Gov. Wolf relaxes spectator limits, will allow some fans at games
After months of back-and-forth battles between politicians and the courts, sports fans will be allowed to see their favorite teams in person after all this year, within limits.
Gov. Tom Wolf on Tuesday loosened his restrictions on venue gathering limits, which will allow spectators to attend games starting this weekend.
But it wasn't clear Tuesday how the change would affect high school sports throughout York County.
For outdoor events with an occupancy of 0-2,000 people, a 25% occupancy is allowed. For outdoor events with an occupancy of 2,001-10,000 people, 20% of occupancy is allowed, and for events with over 10,000 occupancy, 15% occupancy is allowed, up to 7,500 people, Wolf said.
For a high school football stadium with a 2,000-seat capacity, that means 500 people can attend.
It also means the Pittsburgh Steelers, Philadelphia Eagles and Penn State Nittany Lions can have 7,500 people in the stadiums for their games. The Steelers will host 5,500 fans on Sunday when they play the Eagles.
Penn State may allow family members to attend, but won't entertain fans as part of the Big Ten's return plan.
Indoor events with 0-2,000 people can have 20% occupancy. Indoor events with 2,001-10,000 capacity can have 15% occupancy and indoor events with over 10,000 capacity can have 10% occupancy, up to 3,750 people.
That means a high school gymnasium with a 1,000-seat capacity can have 200 people in the facility.
Venues must require event attendees to wear a mask and maintain social-distancing requirements.
The PIAA, which has repeatedly urged school districts to follow Wolf's more strict guidelines, released a statement after the updated spectator limits were announced. The statement detailed the new spectator limits and said that the priority when setting limits should be to ensure families can be in attendance to support and supervise athletes.
The announcement comes after a decision on Thursday by a federal appeals court restored the restriction limits of 250 people at outdoor events and 25 at indoor ones. This past month, a federal judge had ruled them unconstitutional.

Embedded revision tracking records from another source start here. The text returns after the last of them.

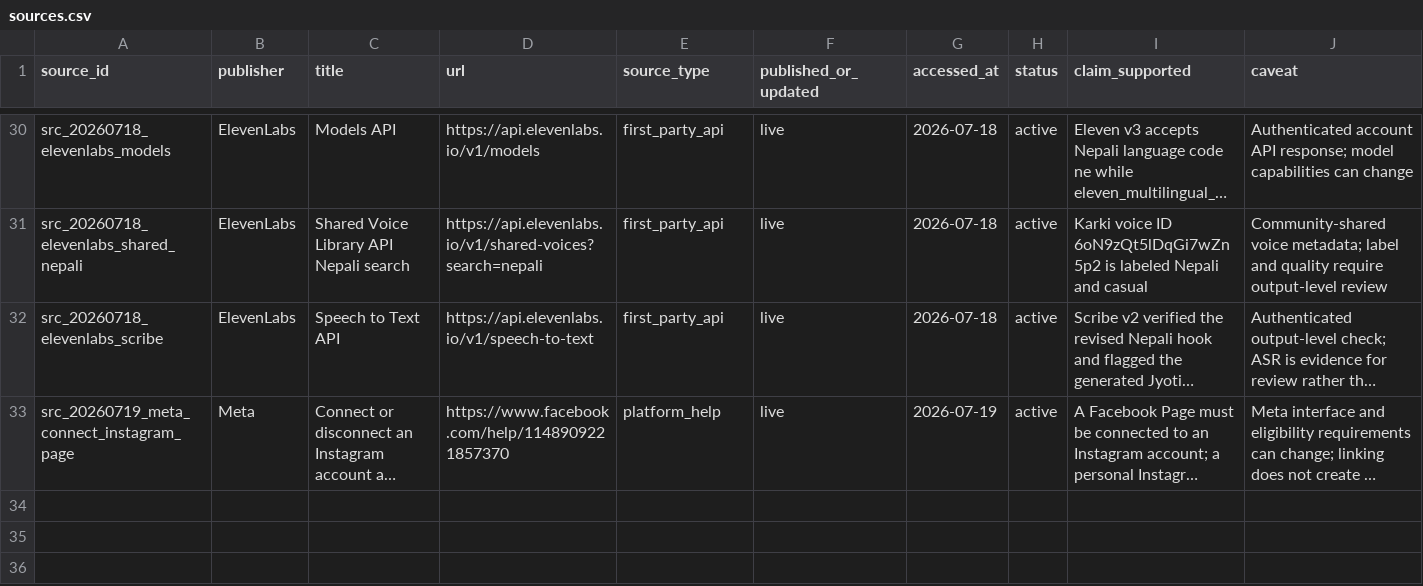
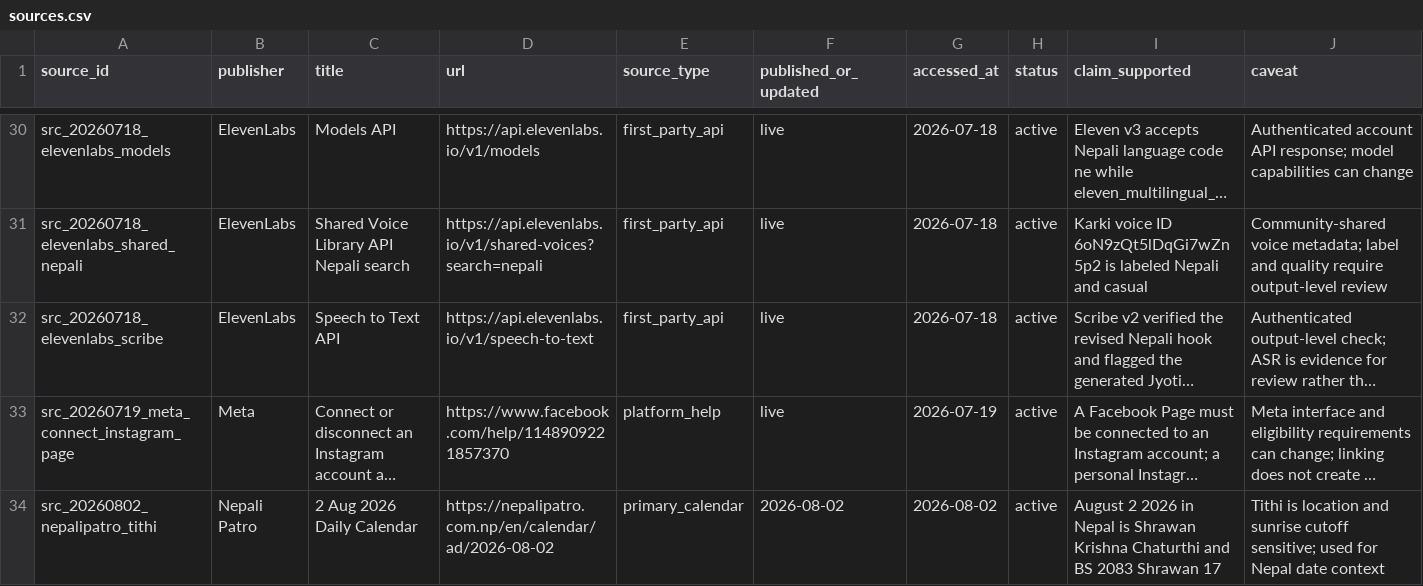
Before and after one commit to lekhakustav/jyotish, a CSV file: marketing/research/sources.csv, drawn as a sheet; only a part is shown, gaps mark what is left out; long unchanged cells end in …; the diff names each change by its address in the sheet, - before the commit and + after, or states it on an @@ line.

```diff
--- a/marketing/research/sources.csv
+++ b/marketing/research/sources.csv
+row 34: src_20260802_nepalipatro_tithi | Nepali Patro | 2 Aug 2026 Daily Calendar | https://nepalipatro.com.np/en/calendar/ad/2026-08-02 | primary_calendar | 2026-08-02 | 2026-08-02 | active | August 2 2026 in Nepal is Shrawan Krishna Chaturthi and BS 2083 Shrawan 17 | Tithi is location and sunrise cutoff sensitive; used for Nepal date context
```
Also changed, not shown: 10 other files.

The new limits will make it more likely that parents will be able to attend the games of their children. That had become a hot-button issue in the state.
The original restrictions also survived an attempt to pass a bill that would allow school districts to decide for themselves how many people would be allowed to attend events. The state House originally passed the bill 155-47 on Sept. 2. But an attempt to override Wolf's veto on Sept. 23 failed in the House.
While many across the state were happy to hear the restrictions had been eased, joy wasn't the only emotion present on Tuesday. Rep. Mike Reese, R-Mount Pleasant Township, released a statement where he voiced his displeasure with the timing of the update.
“While I am happy that more families will be able to unite to watch their loved ones engaged in school sports and activities, I am frustrated by Gov. Wolf’s nonsensical actions," Reese wrote. "Fall sports have been ongoing for several weeks and had the administration been more responsive, this could have and should have been addressed in August.”
Republicans have been regular critics of Wolf's COVID-19 restrictions.
Thursday's appeal ruling prevented multiple school districts in the area from increasing the number of fans allowed to attend games. Spring Grove planned to allow 665 spectators into its football stadium and 122 into its girls’ volleyball matches; West York's school board previously voted to increase crowd size to 25% of capacity for home athletic events inside and 50% for outside. Eastern York’s school board had voted to allow 312 spectators to attend football games and 108 spectators to attend girls’ volleyball matches.
West York planned an ad hoc meeting for Tuesday night to discuss the school district's plans for updating its spectator limit plan.
Administrators and athletic directors from multiple school districts in the area did not respond to requests to discuss their plans.
Wolf originally drew the ire of the scholastic sports community in August after he recommended that youth sports be postponed until 2021 when asked at an unrelated news conference about the potential for an increase to the outdoor limit for sports.
"The guidance from us, the recommendation is that we don't do any sports until Jan. 1," Wolf said.
That recommendation led to a delay in the fall sports season by the PIAA and constant confusion for school districts about how many spectators could attend games as the PIAA continues to tell schools to follow Wolf's restrictions.
— Reach Rob Rose at firstname.lastname@example.org. This story will be updated.